Youth are particularly sensitive to issues of justice and have well tuned hypocrisy meters. Teachers who give a wonderful devotion on showing love to one another and then five minutes later publicly call out student test scores obviously fail to see how the inconsistency of their behavior can damage a student’s spirit and render ineffective other good modeling they may have done. One misstep can wipe out weeks of good effort. Student faith development is discouraged and dampened when teachers play favorites, engage in indefensible grading practices, or implement discipline systems that demean and degrade students. When students see other students treated unfairly or even humiliated in some way through words or actions, they have a tough time respecting what the teacher advocates in their teaching, because they have lost trust in the goodness of the teacher. No wonder Jesus advises that teaching is a most serious endeavor (see James 3:1).
Teachers who are careful to live out their Christian faith in every aspect of their pedagogical practice are truly a blessing to their students and their administrators. I appreciate what author Harro Van Brummelen says in this regard: “[Teachers] create space in which students may seek and experience truth, depth of insight, discernment, justice, compassion and integrity” (from monograph- Curriculum: Implementation in Three Christian Schools). Christian teachers encourage faith in their students by demonstrating authenticity and consistency in every aspect of their classroom. They are careful to guard the dignity of each student as made in the image of God and give serious thought to the impact of each pedagogical decision on their students’ faith development. When the best teachers inevitably make mistakes, they have the humility to admit their mistakes to the students and seek forgiveness. By this action they not only restore the trust of their students and refine their craft as professionals, but more importantly they nurture the faith of their students.

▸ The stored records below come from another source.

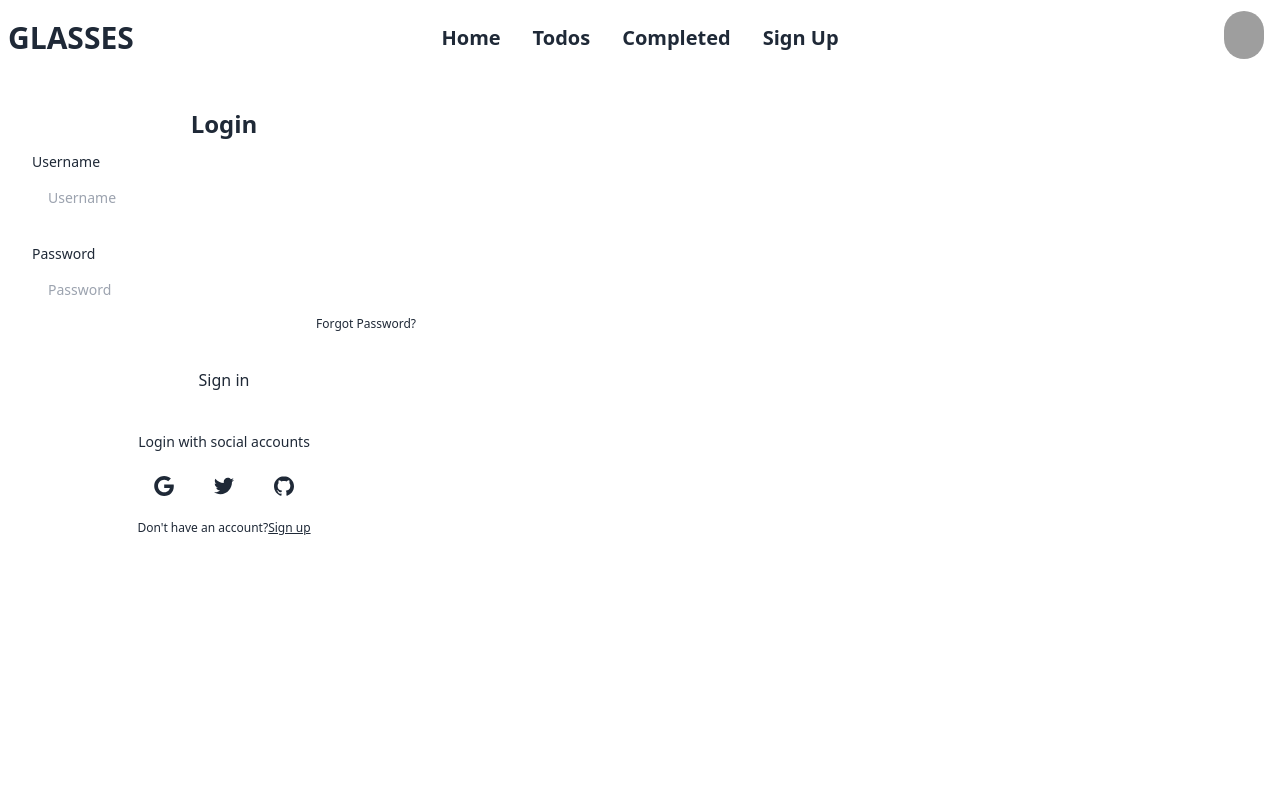
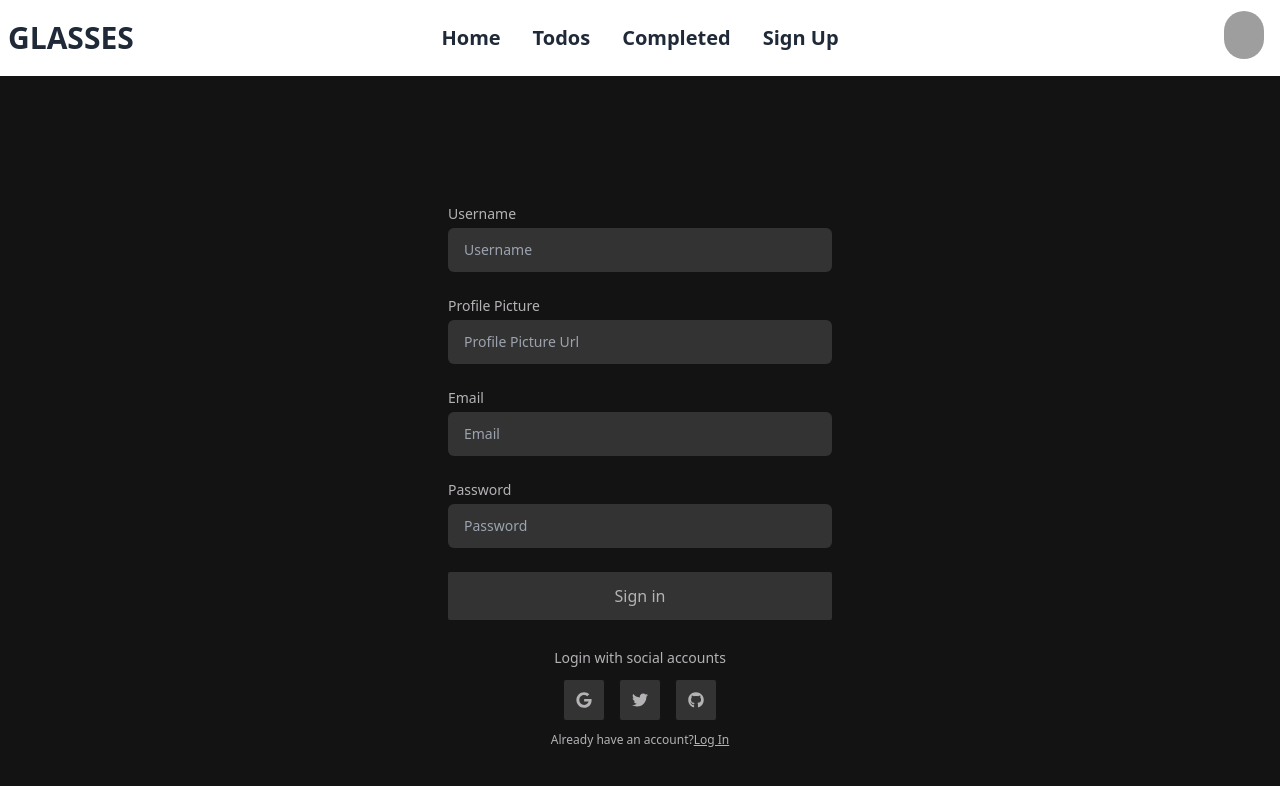
Before and after one commit to istiakahmedsarker/job-tasks-PH, a React (Vite) app: page /signup in a window 1280 px wide. Shown: the top 786 px of the page. Built offline with nearby package versions, Linux system fonts and the light colour scheme; grey boxes are pictures that could not be loaded.

Commit message:
designed the signup page

```diff
--- a/package.json
+++ b/package.json
@@ -11,11 +11,13 @@
   },
   "dependencies": {
     "clsx": "^2.0.0",
+    "dotenv": "^16.3.1",
     "firebase": "^10.7.1",
     "localforage": "^1.10.0",
     "match-sorter": "^6.3.1",
     "react": "^18.2.0",
     "react-dom": "^18.2.0",
+    "react-icons": "^4.12.0",
     "react-router-dom": "^6.21.0",
     "sort-by": "^1.2.0"
   },
--- a/src/Firebase/firebase.config.js
+++ b/src/Firebase/firebase.config.js
@@ -15,4 +15,4 @@ const firebaseConfig = {
 
 // Initialize Firebase
 const app = initializeApp(firebaseConfig);
-export default app;
+export default app
--- /dev/null
+++ b/src/Hooks/useAuth.jsx
@@ -0,0 +1,10 @@
+import { useContext } from "react";
+import { AuthContext } from "../Provider/AuthProvider";
+
+
+const useAuth = () => {
+    const auth = useContext(AuthContext);
+    return auth;
+};
+
+export default useAuth;
--- a/src/Pages/SignUp/SignUp.jsx
+++ b/src/Pages/SignUp/SignUp.jsx
@@ -1,48 +1,92 @@
 import React from 'react';
+import { Link } from 'react-router-dom';
+import useAuth from '../../Hooks/useAuth'
+import { FaGoogle, FaTwitter, FaGithub } from 'react-icons/fa';
 
 const SignUp = () => {
+    // const {createUser,updateUserProfile} = useAuth()
+    const handleSubmit = (event) => {
+        event.preventDefault()
+        const name = event.target.name.value
+        const img = event.target.img.value
+        const email = event.target.email.value
+        const password = event.target.password.value
+        // createUser(email,password)
+        // .then(user => console.log(user))
+        // .catch(err => console.log(err))
+
+        // updateUserProfile(name,img)
+    }
     return (
-        <div>
+        <div className='bg-[#131313] h-screen flex items-center justify-center'>
             <div className="w-full max-w-md p-8 space-y-3 rounded-xl dark:bg-gray-900 dark:text-gray-100">
-                <h1 className="text-2xl font-bold text-center">Login</h1>
-                <form novalidate="" action="" className="space-y-6">
+                <form onSubmit={handleSubmit} action="" className="space-y-6">
+                    {/* ... */}
                     <div className="space-y-1 text-sm">
-                        <label for="username" className="block dark:text-gray-400">Username</label>
-                        <input type="text" name="username" id="username" placeholder="Username" className="w-full px-4 py-3 rounded-md dark:border-gray-700 dark:bg-gray-900 dark:text-gray-100 focus:dark:border-violet-400" />
+                        <label className="block text-[#b5b2b6] ">Username</label>
+                        <input
+                            type="text"
+                            name="name"
+                            id="username"
+                            placeholder="Username"
+                            className="w-full px-4 py-3 rounded-md bloc bg-[#333333] p-3 text-[#b5b2b6]    "
+                        />
                     </div>
                     <div className="space-y-1 text-sm">
-                        <label for="password" className="block dark:text-gray-400">Password</label>
-                        <input type="password" name="password" id="password" placeholder="Password" className="w-full px-4 py-3 rounded-md dark:border-gray-700 dark:bg-gray-900 dark:text-gray-100 focus:dark:border-violet-400" />
-                        <div className="flex justify-end text-xs dark:text-gray-400">
-                            <a rel="noopener noreferrer" href="#">Forgot Password?</a>
-                        </div>
+                        <label className="block text-[#b5b2b6] ">Profile Picture</label>
+                        <input
+                            type="text"
+                            name="img"
+                            id="username"
+                            placeholder="Profile Picture Url"
+                            className="w-full px-4 py-3 rounded-md bloc bg-[#333333] p-3 text-[#b5b2b6]    "
+                        />
                     </div>
-                    <button className="block w-full p-3 text-center rounded-sm dark:text-gray-900 dark:bg-violet-400">Sign in</button>
+                    <div className="space-y-1 text-sm">
+                        <label className="block text-[#b5b2b6] ">Email</label>
+                        <input
+                            type="text"
+                            name="email"
+                            id="username"
+                            placeholder="Email"
+                            className="w-full px-4 py-3 rounded-md bloc bg-[#333333] p-3 text-[#b5b2b6]    "
+                        />
+                    </div>
+                    <div className="space-y-1 text-sm">
+                        <label className="block text-[#b5b2b6] ">Password</label>
+                        <input
+                            type="password"
+                            name="password"
+                            id="password"
+                            placeholder="Password"
+                            className="w-full px-4 py-3 rounded-md bg-[#333333] p-3 text-[#b5b2b6]  "
+                        />
+                    </div>
+                    <button
+                        type='submit'
+                        className="block w-full bg-[#333333] p-3 text-center text-[#b5b2b6] rounded-sm transition-colors duration-300 hover:bg-[#f7c667] hover:text-black font-medium"
+                    >
+                        Sign in
+                    </button>
                 </form>
                 <div className="flex items-center pt-4 space-x-1">
                     <div className="flex-1 h-px sm:w-16 dark:bg-gray-700"></div>
-                    <p className="px-3 text-sm dark:text-gray-400">Login with social accounts</p>
+                    <p className="px-3 text-sm text-[#b5b2b6] ">Login with social accounts</p>
                     <div className="flex-1 h-px sm:w-16 dark:bg-gray-700"></div>
                 </div>
                 <div className="flex justify-center space-x-4">
-                    <button aria-label="Log in with Google" className="p-3 rounded-sm">
-                        <svg xmlns="http://www.w3.org/2000/svg" viewBox="0 0 32 32" className="w-5 h-5 fill-current">
-                            <path d="M16.318 13.714v5.484h9.078c-0.37 2.354-2.745 6.901-9.078 6.901-5.458 0-9.917-4.521-9.917-10.099s4.458-10.099 9.917-10.099c3.109 0 5.193 1.318 6.38 2.464l4.339-4.182c-2.786-2.599-6.396-4.182-10.719-4.182-8.844 0-16 7.151-16 16s7.156 16 16 16c9.234 0 15.365-6.49 15.365-15.635 0-1.052-0.115-1.854-0.255-2.651z"></path>
-                        </svg>
+                    <button aria-label="Log in with Google" className="p-3 rounded-sm bg-[#333333]">
+                        <FaGoogle className="text-[#b5b2b6] " />
                     </button>
-                    <button aria-label="Log in with Twitter" className="p-3 rounded-sm">
-                        <svg xmlns="http://www.w3.org/2000/svg" viewBox="0 0 32 32" className="w-5 h-5 fill-current">
-                            <path d="M31.937 6.093c-1.177 0.516-2.437 0.871-3.765 1.032 1.355-0.813 2.391-2.099 2.885-3.631-1.271 0.74-2.677 1.276-4.172 1.579-1.192-1.276-2.896-2.079-4.787-2.079-3.625 0-6.563 2.937-6.563 6.557 0 0.521 0.063 1.021 0.172 1.495-5.453-0.255-10.287-2.875-13.52-6.833-0.568 0.964-0.891 2.084-0.891 3.303 0 2.281 1.161 4.281 2.916 5.457-1.073-0.031-2.083-0.328-2.968-0.817v0.079c0 3.181 2.26 5.833 5.26 6.437-0.547 0.145-1.131 0.229-1.724 0.229-0.421 0-0.823-0.041-1.224-0.115 0.844 2.604 3.26 4.5 6.14 4.557-2.239 1.755-5.077 2.801-8.135 2.801-0.521 0-1.041-0.025-1.563-0.088 2.917 1.86 6.36 2.948 10.079 2.948 12.067 0 18.661-9.995 18.661-18.651 0-0.276 0-0.557-0.021-0.839 1.287-0.917 2.401-2.079 3.281-3.396z"></path>
-                        </svg>
+                    <button aria-label="Log in with Twitter" className="p-3 rounded-sm bg-[#333333]">
+                        <FaTwitter className="text-[#b5b2b6] " />
                     </button>
-                    <button aria-label="Log in with GitHub" className="p-3 rounded-sm">
-                        <svg xmlns="http://www.w3.org/2000/svg" viewBox="0 0 32 32" className="w-5 h-5 fill-current">
-                            <path d="M16 0.396c-8.839 0-16 7.167-16 16 0 7.073 4.584 13.068 10.937 15.183 0.803 0.151 1.093-0.344 1.093-0.772 0-0.38-0.009-1.385-0.015-2.719-4.453 0.964-5.391-2.151-5.391-2.151-0.729-1.844-1.781-2.339-1.781-2.339-1.448-0.989 0.115-0.968 0.115-0.968 1.604 0.109 2.448 1.645 2.448 1.645 1.427 2.448 3.744 1.74 4.661 1.328 0.14-1.031 0.557-1.74 1.011-2.135-3.552-0.401-7.287-1.776-7.287-7.907 0-1.751 0.62-3.177 1.645-4.297-0.177-0.401-0.719-2.031 0.141-4.235 0 0 1.339-0.427 4.4 1.641 1.281-0.355 2.641-0.532 4-0.541 1.36 0.009 2.719 0.187 4 0.541 3.043-2.068 4.381-1.641 4.381-1.641 0.859 2.204 0.317 3.833 0.161 4.235 1.015 1.12 1.635 2.547 1.635 4.297 0 6.145-3.74 7.5-7.296 7.891 0.556 0.479 1.077 1.464 1.077 2.959 0 2.14-0.020 3.864-0.020 4.385 0 0.416 0.28 0.916 1.104 0.755 6.4-2.093 10.979-8.093 10.979-15.156 0-8.833-7.161-16-16-16z"></path>
-                        </svg>
+                    <button aria-label="Log in with GitHub" className="p-3 rounded-sm bg-[#333333]">
+                        <FaGithub className="text-[#b5b2b6] " />
                     </button>
                 </div>
-                <p className="text-xs text-center sm:px-6 dark:text-gray-400">Don't have an account?
-                    <a rel="noopener noreferrer" href="#" className="underline dark:text-gray-100">Sign up</a>
+                <p className="text-xs text-center sm:px-6 text-[#b5b2b6] ">Already have an account?
+                    <Link to="/login" rel="noopener noreferrer" href="#" className="underline dark:text-gray-100">Log In</Link>
                 </p>
             </div>
         </div>
--- a/src/Provider/AuthProvider.jsx
+++ b/src/Provider/AuthProvider.jsx
@@ -1,38 +1,37 @@
 import { createContext, useEffect, useState } from "react";
-import { GoogleAuthProvider, createUserWithEmailAndPassword, onAuthStateChanged, signInWithEmailAndPassword, signInWithPopup, signOut } from "firebase/auth";
-import { auth } from "../Firebase/Firebase.config";
+import { createUserWithEmailAndPassword, getAuth, onAuthStateChanged, signInWithEmailAndPassword, signInWithPopup, signOut, updateProfile } from "firebase/auth";
+import app from "../Firebase/firebase.config";
 
-export const AuthContext = createContext(null)
-const googleProvider = new GoogleAuthProvider();
+export const AuthContext = createContext(null);
+
+const auth = getAuth(app);
 
 const AuthProvider = ({ children }) => {
-    const [user, setUser] = useState({})
-    const [loading, setLoading] = useState(true)
+    const [user, setUser] = useState({});
+    const [loading, setLoading] = useState(true);
 
-    //google login
-    const googleLogin = () => {
-        setLoading(true)
-        return signInWithPopup(auth, googleProvider)
-    }
-
-    // sign up
     const createUser = (email, password) => {
-        setLoading(true)
+        setLoading(true);
         return createUserWithEmailAndPassword(auth, email, password)
     }
 
-    // sign in user
-    const signin = (email, password) => {
-        setLoading(true)
-        return signInWithEmailAndPassword(auth, email, password)
+    const signIn = (email, password) => {
+        setLoading(true);
+        return signInWithEmailAndPassword(auth, email, password);
     }
 
-    // sign out
+    const updateUserProfile = (name, photo) => {
+        return updateProfile(auth.currentUser, {
+            displayName: name, photoURL: photo
+        });
+    }
+
     const logOut = () => {
-        setLoading(true)
-        return signOut(auth)
+        setLoading(true);
+        return signOut(auth);
     }
-    //observer
+
+
     useEffect(() => {
         const unSubscribe = onAuthStateChanged(auth, (user) => {
             setUser(user)
@@ -44,18 +43,18 @@ const AuthProvider = ({ children }) => {
         }
     }, [])
 
-    console.log(user)
-    const authentications = {
-        googleLogin,
-        signin,
+    const authInfo = {
         user,
+        loading,
+        createUser,
+        signIn,
         logOut,
-        createUser,
-        loading
+        updateUserProfile,
+
     }
 
     return (
-        <AuthContext.Provider value={authentications}>
+        <AuthContext.Provider value={authInfo}>
             {children}
         </AuthContext.Provider>
     );
--- a/src/Routes/Router.jsx
+++ b/src/Routes/Router.jsx
@@ -3,6 +3,7 @@ import {
 } from "react-router-dom";
 import Main from "../Layout/Main";
 import SignUp from "../Pages/SignUp/SignUp";
+// bg-[#ffd79c]
 
 const router = createBrowserRouter([
     {
```
Also changed, not shown: requirements.txt, 2 other files (tests, documents, lock files or other folders).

*(For an explanation and definition of Faith Enhancing Practices see my post of February 3, 2007 entitled “What’s the difference between teachers?”) If you are interested in seeing all 12 Faith Enhancing Practices modules at once, you can go to the Member Community Center and access them there.